To evaluate these factors, the researchers used ultrasound imaging to scan the rectus femoris — a larger muscle in the thigh — of 20 male patients before and after aortic valve surgery. In addition, blood samples were collected to search for both compounds excreted by dysfunctional mitochondria and stress hormones such as cortisone and cortisol.

When the body is under stress, cortisone converts to cortisol, which signals for muscles to be broken down for emergency fuel. This cortisol is then converted back to inactive cortisone through the enzyme 11‐βHSD2. Researchers found that the ratio of cortisol relative to the amount of cortisone was higher in patients who experienced more muscle loss. This indicates that 11‐βHSD2 may be less active in these patients.

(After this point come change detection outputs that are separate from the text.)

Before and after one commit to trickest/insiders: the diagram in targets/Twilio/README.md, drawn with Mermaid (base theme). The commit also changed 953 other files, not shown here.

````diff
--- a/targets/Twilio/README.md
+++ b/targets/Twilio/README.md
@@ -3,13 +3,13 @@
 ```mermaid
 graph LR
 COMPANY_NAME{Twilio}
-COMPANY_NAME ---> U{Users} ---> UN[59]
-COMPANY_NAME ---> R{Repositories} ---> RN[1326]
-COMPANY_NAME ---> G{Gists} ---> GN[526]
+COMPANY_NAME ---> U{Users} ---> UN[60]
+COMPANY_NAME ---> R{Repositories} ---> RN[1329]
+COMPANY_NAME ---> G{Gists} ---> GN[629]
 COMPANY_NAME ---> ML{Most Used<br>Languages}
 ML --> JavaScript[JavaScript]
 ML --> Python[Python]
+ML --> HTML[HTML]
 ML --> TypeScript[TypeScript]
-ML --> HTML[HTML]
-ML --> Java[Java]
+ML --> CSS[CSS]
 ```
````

Mitochondria are small subunits of animal and plant cells in charge of producing energy and maintaining electron balance. When these subunits are damaged, as in diseases such as diabetes, cancer, or other diseases, they take up less fuel from the blood and produce more compounds associated with inflammation. In surgery patients who lost more muscle, researchers detected less mitochondrial fuel uptake and more inflammatory markers.

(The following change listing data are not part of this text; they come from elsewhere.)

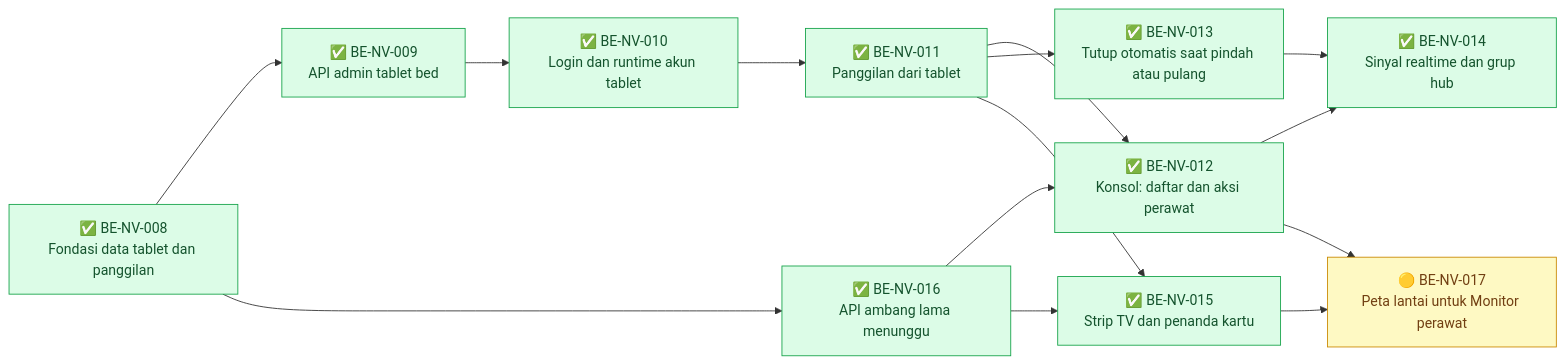
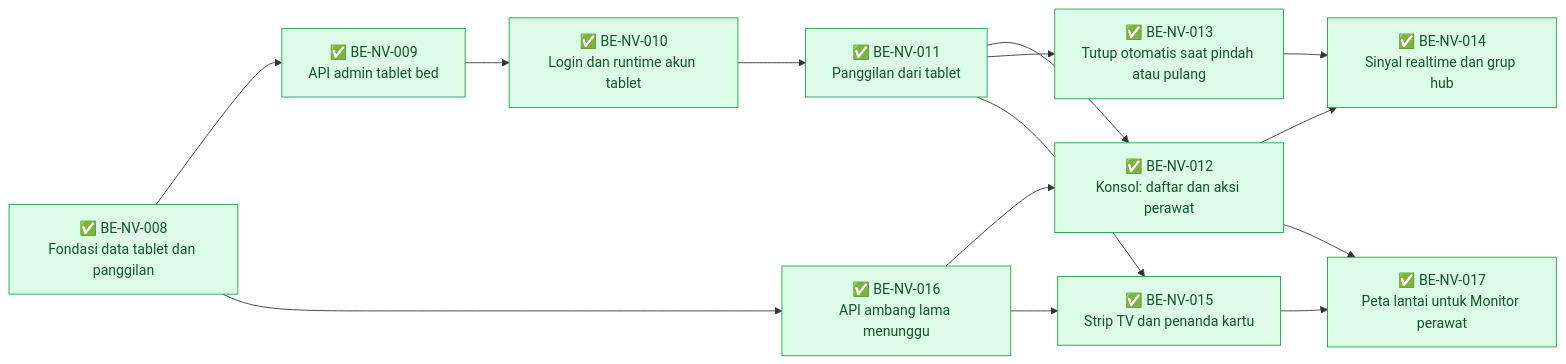
The second of 2 diagrams in docs/module-blueprints/nurse-view/roadmap/backend-roadmap.md (DevBenari/NewQuilvianSystemBackend), drawn with Mermaid before and after one commit. The commit also changed other lines of this file and 4 other files, not shown here.

````diff
--- a/docs/module-blueprints/nurse-view/roadmap/backend-roadmap.md
+++ b/docs/module-blueprints/nurse-view/roadmap/backend-roadmap.md
@@ -204,32 +204,32 @@
 ```mermaid
 flowchart LR
     classDef selesai fill:#DCFCE7,stroke:#16A34A,color:#14532D
     classDef sebagian fill:#FEF9C3,stroke:#CA8A04,color:#713F12
     classDef terblokir fill:#FEE2E2,stroke:#DC2626,color:#7F1D1D
     classDef belum fill:#F1F5F9,stroke:#64748B,color:#0F172A
 
     BENV008["✅ BE-NV-008<br/>Fondasi data tablet dan panggilan"]:::selesai
     BENV009["✅ BE-NV-009<br/>API admin tablet bed"]:::selesai
     BENV010["✅ BE-NV-010<br/>Login dan runtime akun tablet"]:::selesai
     BENV011["✅ BE-NV-011<br/>Panggilan dari tablet"]:::selesai
     BENV012["✅ BE-NV-012<br/>Konsol: daftar dan aksi perawat"]:::selesai
     BENV013["✅ BE-NV-013<br/>Tutup otomatis saat pindah atau pulang"]:::selesai
     BENV014["✅ BE-NV-014<br/>Sinyal realtime dan grup hub"]:::selesai
     BENV015["✅ BE-NV-015<br/>Strip TV dan penanda kartu"]:::selesai
     BENV016["✅ BE-NV-016<br/>API ambang lama menunggu"]:::selesai
-    BENV017["🟡 BE-NV-017<br/>Peta lantai untuk Monitor perawat"]:::sebagian
+    BENV017["✅ BE-NV-017<br/>Peta lantai untuk Monitor perawat"]:::selesai
 
     BENV008 --> BENV009
     BENV009 --> BENV010
     BENV010 --> BENV011
     BENV011 --> BENV012
     BENV011 --> BENV013
     BENV011 --> BENV015
     BENV008 --> BENV016
     BENV016 --> BENV012
     BENV016 --> BENV015
     BENV012 --> BENV014
     BENV013 --> BENV014
     BENV012 --> BENV017
     BENV015 --> BENV017
 ```
````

This research indicates that genetic factors that influence cortisol inactivation and mitochondrial damage due to pre-existing conditions like diabetes may make a person more likely to lose muscle after surgery. 

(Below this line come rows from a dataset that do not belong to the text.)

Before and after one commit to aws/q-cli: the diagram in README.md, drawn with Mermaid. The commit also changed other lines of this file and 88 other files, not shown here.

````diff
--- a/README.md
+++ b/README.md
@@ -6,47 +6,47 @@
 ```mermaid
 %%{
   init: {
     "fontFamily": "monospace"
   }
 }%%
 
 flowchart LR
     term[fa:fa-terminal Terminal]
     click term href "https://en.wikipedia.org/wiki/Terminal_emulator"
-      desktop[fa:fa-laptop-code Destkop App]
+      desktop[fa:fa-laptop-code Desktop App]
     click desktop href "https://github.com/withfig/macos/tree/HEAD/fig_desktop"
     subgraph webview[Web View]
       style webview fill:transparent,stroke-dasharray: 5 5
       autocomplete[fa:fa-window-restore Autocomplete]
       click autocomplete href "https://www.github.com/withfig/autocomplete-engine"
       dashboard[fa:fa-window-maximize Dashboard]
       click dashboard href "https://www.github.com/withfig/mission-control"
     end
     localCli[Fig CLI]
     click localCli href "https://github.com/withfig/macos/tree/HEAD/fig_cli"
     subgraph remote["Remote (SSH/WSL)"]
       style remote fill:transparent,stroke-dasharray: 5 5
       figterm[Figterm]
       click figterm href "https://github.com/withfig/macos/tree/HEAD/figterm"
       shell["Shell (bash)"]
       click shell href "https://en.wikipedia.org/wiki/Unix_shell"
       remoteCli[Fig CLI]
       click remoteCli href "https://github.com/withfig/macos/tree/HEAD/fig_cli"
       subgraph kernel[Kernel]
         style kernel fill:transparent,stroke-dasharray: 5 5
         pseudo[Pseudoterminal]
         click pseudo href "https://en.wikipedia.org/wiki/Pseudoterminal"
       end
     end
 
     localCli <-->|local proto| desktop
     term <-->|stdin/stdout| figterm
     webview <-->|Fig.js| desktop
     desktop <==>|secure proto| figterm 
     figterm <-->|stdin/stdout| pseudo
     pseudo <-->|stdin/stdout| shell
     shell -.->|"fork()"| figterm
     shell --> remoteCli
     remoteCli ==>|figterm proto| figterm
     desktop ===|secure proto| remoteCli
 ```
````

Worms and germs in ancient poop tell us about past human health

DNA from centuries-old toilet scrapings can help us today

Farah Qaiser

Molecular Genetics

University of Toronto

To better understand human health in earlier centuries, scientists can turn to many different methods, including pottery analysis, radiocarbon dating or simply perusing old records. But answers can also be found in unlikely places — such as ancient latrine sediment, which is the collective biological waste generated by past communities.

(Yes, I am talking about ancient, fossilized human poop.)

In a new study published by The Royal Society, researchers investigated the parasites and human gut microbes found in ancient human feces and latrine sediment at two archaeological sites found in Jerusalem and Riga, Latvia. 

During the 15th century, the Jerusalem latrine was used by multiple different users from more than one household. Eggs in that fossilized feces belonged to various helminths, such as the roundworm and tapeworm. Similarly, the Riga latrine was dated to 1536 CE, and was reported to be used by the general town population. Researchers extracted DNA from sediment samples in the two latrine sites and sequenced that DNA to build a picture of the organisms present in ancient human gut microbiomes.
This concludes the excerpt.